Amazon on Tuesday revealed that the first batch of Dash-powered devices have gone live.
Now, a smart washing machine from General Electric, select Brother printers and glucose-monitors from Gmate Smart are actively running Amazon's Dash Replenishment Service (DRS).
Previously, consumers could purchase some DRS-compatible devices, but couldn't yet take advantage of the feature.
Amazon first introduced the Dash Button last April as a one-click buying system designed to facilitate the effortless reordering of commonly used household products.
The idea was that consumers could place the tiny, logo-laden plastic sticks around their home, connect them to WiFi, and simply push a button when they run low on a particular item. Amazon, of course, receives the order and fulfills it.
But the program took on a more serious Internet of Things tone last October, when Amazon significantly widened the ecosystem of hardware partners participating in DRS. At the time, Samsung, General Electric, Oster and a host of others signed up to build devices and appliances that can reorder products without any help at all.
For instance, a connected device would measure supply usage using sensors or scales and then order consumables when needed.

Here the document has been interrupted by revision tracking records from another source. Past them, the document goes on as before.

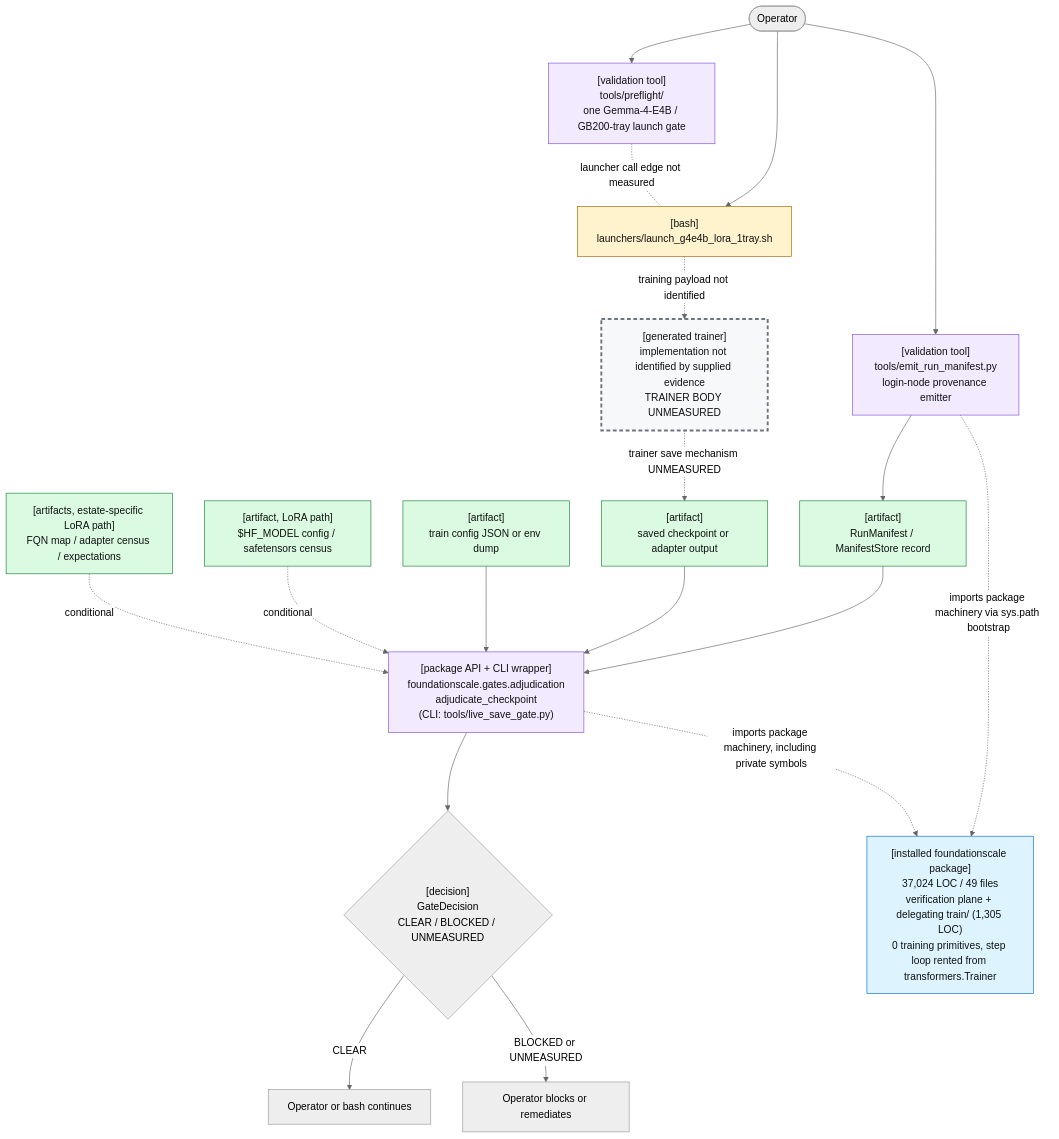
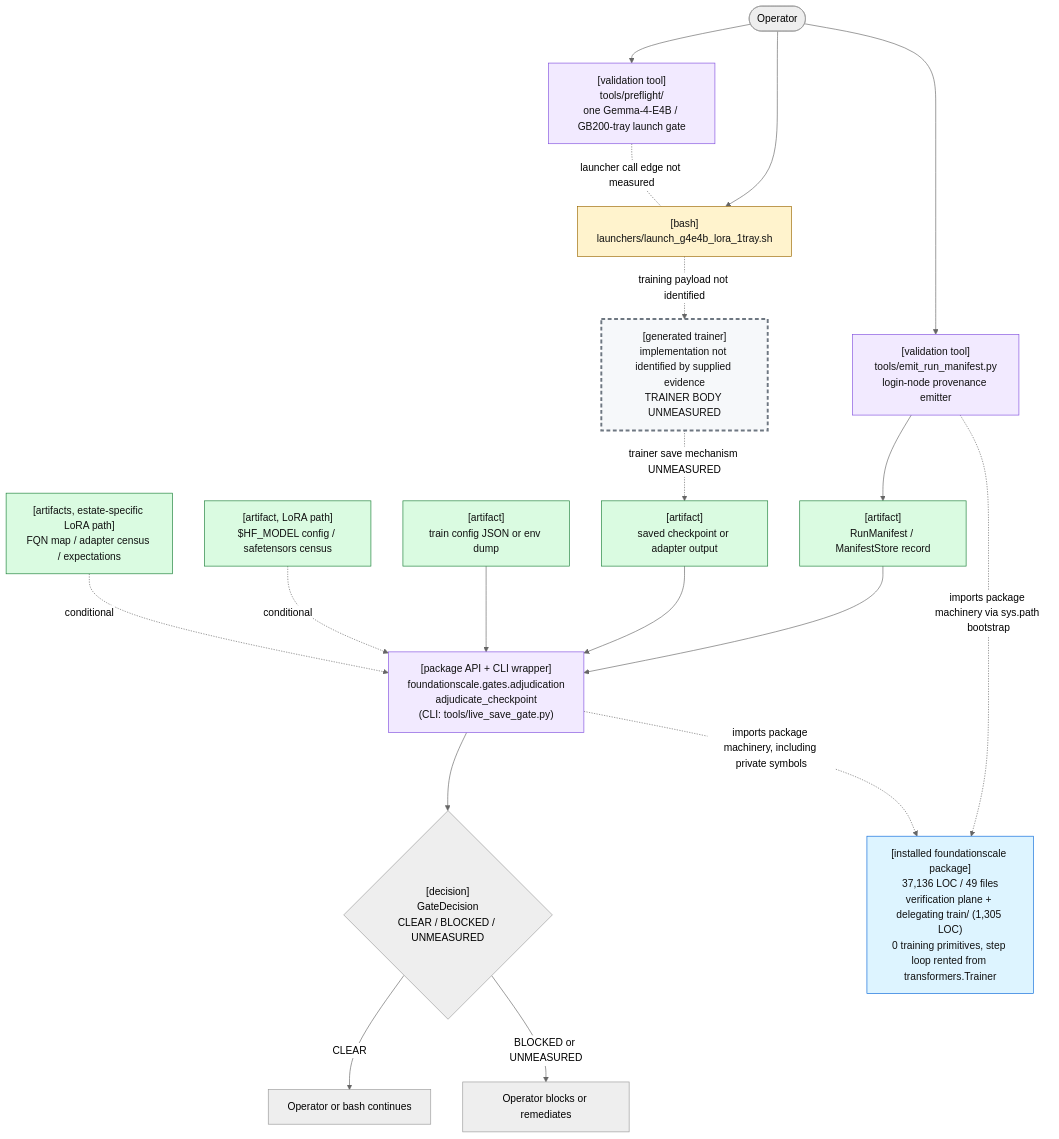
The first of 2 diagrams in docs/review/D2_current_architecture.md (TranNhiem/FoundationScale), drawn with Mermaid (neutral theme) before and after one commit. The commit also changed other lines of this file and 13 other files, not shown here.

First line of the commit message:
#369: give the RL trainer fp32 master weights -- it was training ~nothing

````diff
--- a/docs/review/D2_current_architecture.md
+++ b/docs/review/D2_current_architecture.md
@@ -25,59 +25,59 @@
 ```mermaid
 flowchart TB
   O(["Operator"])
 
   PF["[validation tool]<br/>tools/preflight/<br/>one Gemma-4-E4B / GB200-tray launch gate"]
   L["[bash]<br/>launchers/launch_g4e4b_lora_1tray.sh"]
 
   E["[validation tool]<br/>tools/emit_run_manifest.py<br/>login-node provenance emitter"]
   M["[artifact]<br/>RunManifest / ManifestStore record"]
 
   T["[generated trainer]<br/>implementation not identified by supplied evidence<br/>TRAINER BODY UNMEASURED"]
   C["[artifact]<br/>saved checkpoint or adapter output"]
 
   G["[package API + CLI wrapper]<br/>foundationscale.gates.adjudication<br/>adjudicate_checkpoint<br/>(CLI: tools/live_save_gate.py)"]
   CFG["[artifact]<br/>train config JSON or env dump"]
   BASE["[artifact, LoRA path]<br/>$HF_MODEL config / safetensors census"]
   CEN["[artifacts, estate-specific LoRA path]<br/>FQN map / adapter census / expectations"]
 
   D{"[decision]<br/>GateDecision<br/>CLEAR / BLOCKED / UNMEASURED"}
   OK["Operator or bash continues"]
   NO["Operator blocks or remediates"]
 
-  PKG["[installed foundationscale package]<br/>37,024 LOC / 49 files<br/>verification plane + delegating train/ (1,305 LOC)<br/>0 training primitives, step loop rented from transformers.Trainer"]
+  PKG["[installed foundationscale package]<br/>37,136 LOC / 49 files<br/>verification plane + delegating train/ (1,305 LOC)<br/>0 training primitives, step loop rented from transformers.Trainer"]
 
   O --> PF
   O --> L
   PF -. "launcher call edge not measured" .- L
 
   O --> E
   E --> M
 
   L -. "training payload not identified" .-> T
   T -. "trainer save mechanism UNMEASURED" .-> C
 
   M --> G
   C --> G
   CFG --> G
   BASE -. "conditional" .-> G
   CEN -. "conditional" .-> G
 
   E -. "imports package machinery via sys.path bootstrap" .-> PKG
   G -. "imports package machinery, including private symbols" .-> PKG
 
   G --> D
   D -->|"CLEAR"| OK
   D -->|"BLOCKED or UNMEASURED"| NO
 
   classDef bash fill:#fff3cd,stroke:#9a6700,color:#111;
   classDef tool fill:#f2eaff,stroke:#8250df,color:#111;
   classDef artifact fill:#dafbe1,stroke:#1a7f37,color:#111;
   classDef gap fill:#f6f8fa,stroke:#6e7781,stroke-width:3px,stroke-dasharray: 6 4,color:#111;
   classDef pkg fill:#ddf4ff,stroke:#0969da,color:#111;
 
   class L bash;
   class PF,E,G tool;
   class M,C,CFG,BASE,CEN artifact;
   class T gap;
   class PKG pkg;
 ```
````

Or take GE: the appliance maker has programmed its washers to utilize "smart dispense technology" that automatically reorders detergent when the owner is about to run out of their preferred brand, with zero human effort required.
Other gadgets just signing up for DRS include the Whirlpool Smart Dishwasher and a touchless soap dispenser from hand sanitizer brand Purell.

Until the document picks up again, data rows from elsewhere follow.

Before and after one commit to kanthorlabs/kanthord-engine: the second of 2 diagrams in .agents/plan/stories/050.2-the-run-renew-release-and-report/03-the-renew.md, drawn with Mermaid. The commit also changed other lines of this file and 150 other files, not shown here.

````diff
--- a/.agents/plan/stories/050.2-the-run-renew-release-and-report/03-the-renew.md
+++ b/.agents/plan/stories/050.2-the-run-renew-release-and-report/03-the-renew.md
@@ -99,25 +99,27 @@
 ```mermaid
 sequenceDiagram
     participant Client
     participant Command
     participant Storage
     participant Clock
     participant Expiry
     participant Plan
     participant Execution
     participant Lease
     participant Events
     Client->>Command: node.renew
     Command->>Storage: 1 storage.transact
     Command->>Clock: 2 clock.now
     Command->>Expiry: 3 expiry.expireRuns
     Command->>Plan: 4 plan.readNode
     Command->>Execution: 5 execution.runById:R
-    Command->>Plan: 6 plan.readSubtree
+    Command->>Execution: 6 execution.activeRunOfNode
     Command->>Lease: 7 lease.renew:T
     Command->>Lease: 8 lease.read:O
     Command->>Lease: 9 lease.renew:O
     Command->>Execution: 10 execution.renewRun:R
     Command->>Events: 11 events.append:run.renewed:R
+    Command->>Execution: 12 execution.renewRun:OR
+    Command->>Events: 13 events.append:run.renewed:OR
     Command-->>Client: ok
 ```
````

"It's exciting to make Dash Replenishment a reality," Daniel Rausch, director of Amazon Devices, said in a statement. "Customers can start taking advantage of the service today, and we will continue to launch and add new devices to the program this year."

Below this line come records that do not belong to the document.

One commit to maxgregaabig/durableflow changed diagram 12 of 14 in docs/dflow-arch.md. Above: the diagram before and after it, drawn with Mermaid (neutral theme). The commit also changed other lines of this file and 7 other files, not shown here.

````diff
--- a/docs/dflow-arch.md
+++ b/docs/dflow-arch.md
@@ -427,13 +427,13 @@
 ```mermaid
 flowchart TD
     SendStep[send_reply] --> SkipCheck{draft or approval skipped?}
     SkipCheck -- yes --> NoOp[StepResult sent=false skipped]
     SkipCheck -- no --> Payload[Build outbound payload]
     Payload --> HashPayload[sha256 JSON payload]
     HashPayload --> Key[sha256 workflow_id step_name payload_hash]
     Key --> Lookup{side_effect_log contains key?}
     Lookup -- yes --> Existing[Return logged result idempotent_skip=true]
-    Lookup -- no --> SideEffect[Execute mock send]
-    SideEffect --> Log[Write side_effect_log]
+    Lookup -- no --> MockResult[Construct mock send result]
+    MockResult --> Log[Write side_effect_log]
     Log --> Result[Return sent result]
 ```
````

The API for Amazon's Dash Replenishment Service also came out of private beta today, which Amazon says gives everyone from big corporations to small businesses and hobbyists the ability to make their devices DRS-compatible.
Looking at the bigger picture, it's clear that both the Dash Buttons and the DRS (and even Amazon's smart speaker system Echo, for that matter) are part of Amazon's master plan to tie e-commerce with smart home technology and the Internet of Things. It's a slow process for sure, but Amazon's intentions are clear: The company wants to own your wallet, and it plans to get deeper and deeper into the home to help make that happen.